little of life. For all these reasons, I would expect pressure on the elderly
towards euthanasia to be greater than on minors. Furthermore, with sufficient
oversight one would also expect that the medical team would be able to recognise
whether a minor is being pressured or not and block the euthanasia request on
these grounds. A minor will opt for euthanasia due to her sensitivity, i.e. her
desire to satisfy expectations from parents who can no longer bear the
situation. Euthanasia for minors is unnecessary: Physical
suffering at the end of life can always be made bearable by means of palliative
care; Requests for euthanasia come about due to poor palliative care. Opponents
of the extension of the euthanasia legislation in Belgium argue that euthanasia
for minors is worse than euthanasia for adults because such end-of-life decisions
are too weighty for minors, because they are not capable of discernment,

because they will be
subject to pressure, because they are particularly sensitive, or

because there is
sufficient palliative care for them. None these arguments provide

sufficient reason to
refrain from extending euthanasia legislation to minors.

Overall, all of the lines
of arguemtn go in hand for with one another There is another line of
argumentation in the Belgian debate: We should not

extend legislation to
minors but we should deal with individual requests in ethics

boards who may grant requests
in particular cases even if this contravenes the age

restriction. Velleman
provides a utilitarian argument to the same effect for euthanasia

in general based on the
fact that less choice may be better than more given particular

preference structures. As
utilitarian arguments go, it is not easy to balance the costs and benefits of this
position. The position has more traction for minors than for adults due to the
low

number of requests and
the greater acceptance of fiduciary decision making for

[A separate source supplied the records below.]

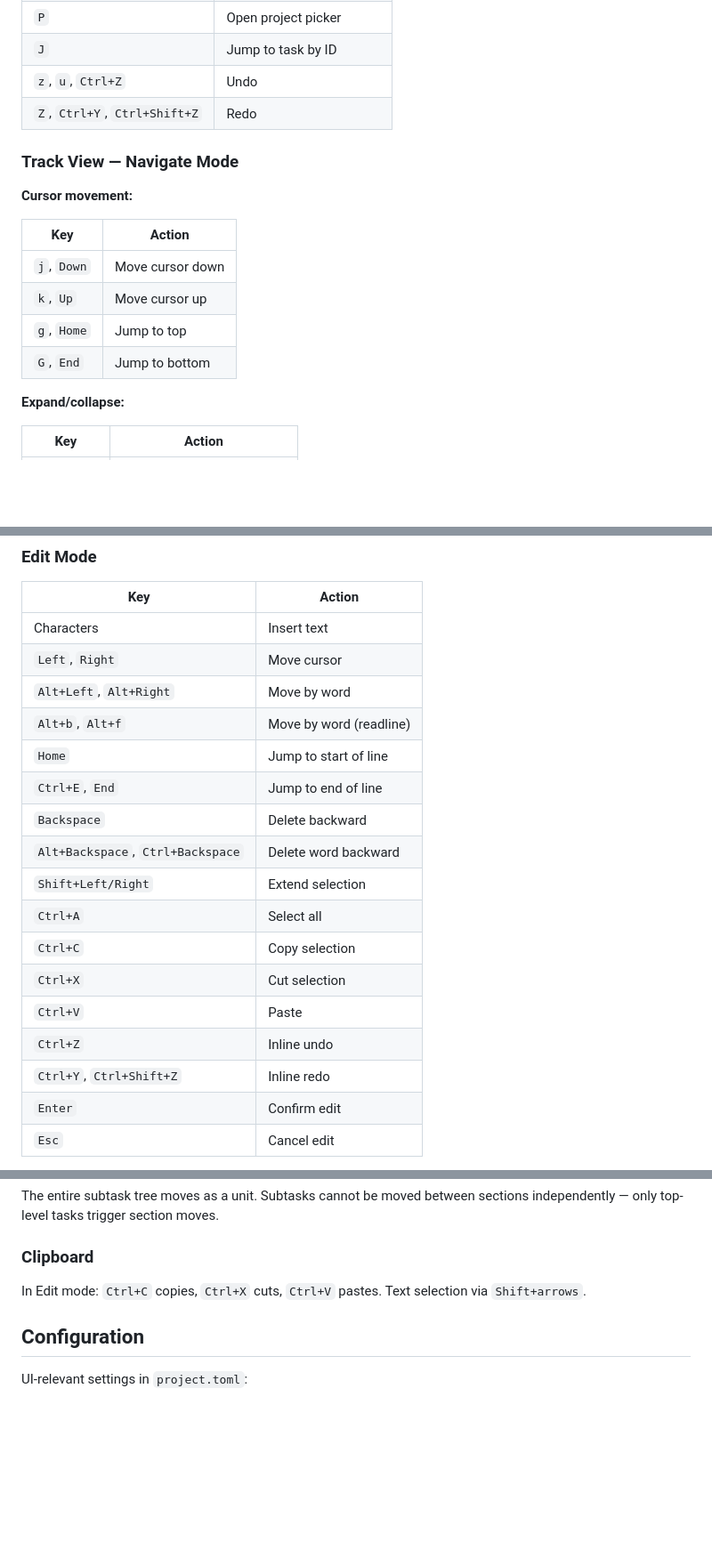
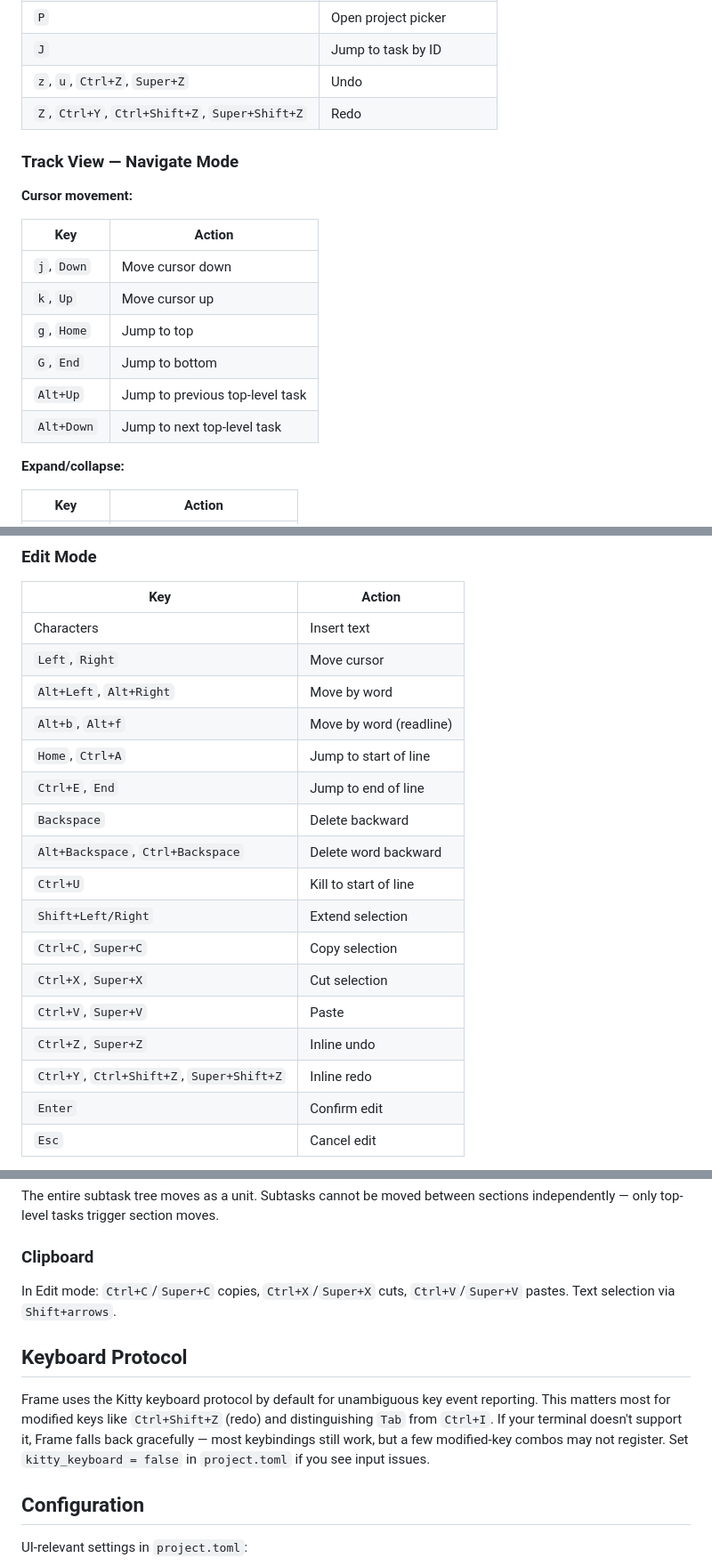
Before and after one commit to joshsegall/frame, a Markdown page: doc/tui.md, 3 parts joined by grey strips. Shown at 89% size. Drawn GitHub-style; blank space fills up the shorter version.

Commit message:
Update docs for kitty keyboard protocol and new keybindings
Add Alt+Up/Down paragraph navigation, Super+Z/Shift+Z undo/redo,
Super+C/X/V clipboard, Ctrl+A→Home, Ctrl+U kill-to-start, and
kitty keyboard protocol documentation to tui.md and concepts.md.

Co-Authored-By: Claude Opus 4.6 <noreply@anthropic.com>

```diff
--- a/doc/tui.md
+++ b/doc/tui.md
@@ -59,8 +59,8 @@ Full view of a single task showing all fields as navigable regions: Title, Tags,
 | `T` | Open tag color editor |
 | `P` | Open project picker |
 | `J` | Jump to task by ID |
-| `z`, `u`, `Ctrl+Z` | Undo |
-| `Z`, `Ctrl+Y`, `Ctrl+Shift+Z` | Redo |
+| `z`, `u`, `Ctrl+Z`, `Super+Z` | Undo |
+| `Z`, `Ctrl+Y`, `Ctrl+Shift+Z`, `Super+Shift+Z` | Redo |
 
 ### Track View — Navigate Mode
 
@@ -72,6 +72,8 @@ Full view of a single task showing all fields as navigable regions: Title, Tags,
 | `k`, `Up` | Move cursor up |
 | `g`, `Home` | Jump to top |
 | `G`, `End` | Jump to bottom |
+| `Alt+Up` | Jump to previous top-level task |
+| `Alt+Down` | Jump to next top-level task |
 
 **Expand/collapse:**
 
@@ -261,17 +263,17 @@ With selection active (Select mode):
 | `Left`, `Right` | Move cursor |
 | `Alt+Left`, `Alt+Right` | Move by word |
 | `Alt+b`, `Alt+f` | Move by word (readline) |
-| `Home` | Jump to start of line |
+| `Home`, `Ctrl+A` | Jump to start of line |
 | `Ctrl+E`, `End` | Jump to end of line |
 | `Backspace` | Delete backward |
 | `Alt+Backspace`, `Ctrl+Backspace` | Delete word backward |
+| `Ctrl+U` | Kill to start of line |
 | `Shift+Left/Right` | Extend selection |
-| `Ctrl+A` | Select all |
-| `Ctrl+C` | Copy selection |
-| `Ctrl+X` | Cut selection |
-| `Ctrl+V` | Paste |
-| `Ctrl+Z` | Inline undo |
-| `Ctrl+Y`, `Ctrl+Shift+Z` | Inline redo |
+| `Ctrl+C`, `Super+C` | Copy selection |
+| `Ctrl+X`, `Super+X` | Cut selection |
+| `Ctrl+V`, `Super+V` | Paste |
+| `Ctrl+Z`, `Super+Z` | Inline undo |
+| `Ctrl+Y`, `Ctrl+Shift+Z`, `Super+Shift+Z` | Inline redo |
 | `Enter` | Confirm edit |
 | `Esc` | Cancel edit |
 
@@ -491,7 +494,11 @@ The entire subtask tree moves as a unit. Subtasks cannot be moved between sectio
 
 ### Clipboard
 
-In Edit mode: `Ctrl+C` copies, `Ctrl+X` cuts, `Ctrl+V` pastes. Text selection via `Shift+arrows`.
+In Edit mode: `Ctrl+C`/`Super+C` copies, `Ctrl+X`/`Super+X` cuts, `Ctrl+V`/`Super+V` pastes. Text selection via `Shift+arrows`.
+
+## Keyboard Protocol
+
+Frame uses the Kitty keyboard protocol by default for unambiguous key event reporting. This matters most for modified keys like `Ctrl+Shift+Z` (redo) and distinguishing `Tab` from `Ctrl+I`. If your terminal doesn't support it, Frame falls back gracefully — most keybindings still work, but a few modified-key combos may not register. Set `kitty_keyboard = false` in `project.toml` if you see input issues.
 
 ## Configuration
 
```
Also changed, not shown: other parts of doc/tui.md (+1 -0 lines), doc/concepts.md (+5 -1 lines).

minors and hence it can
provide some qualified support for not extending the

legislation to minors.
The costs remain substantial though, viz. the legal uncertainty,

the accountability of
ethics boards, the variability in their decisions, and the lack of

transparency of
procedures when there is no public discussion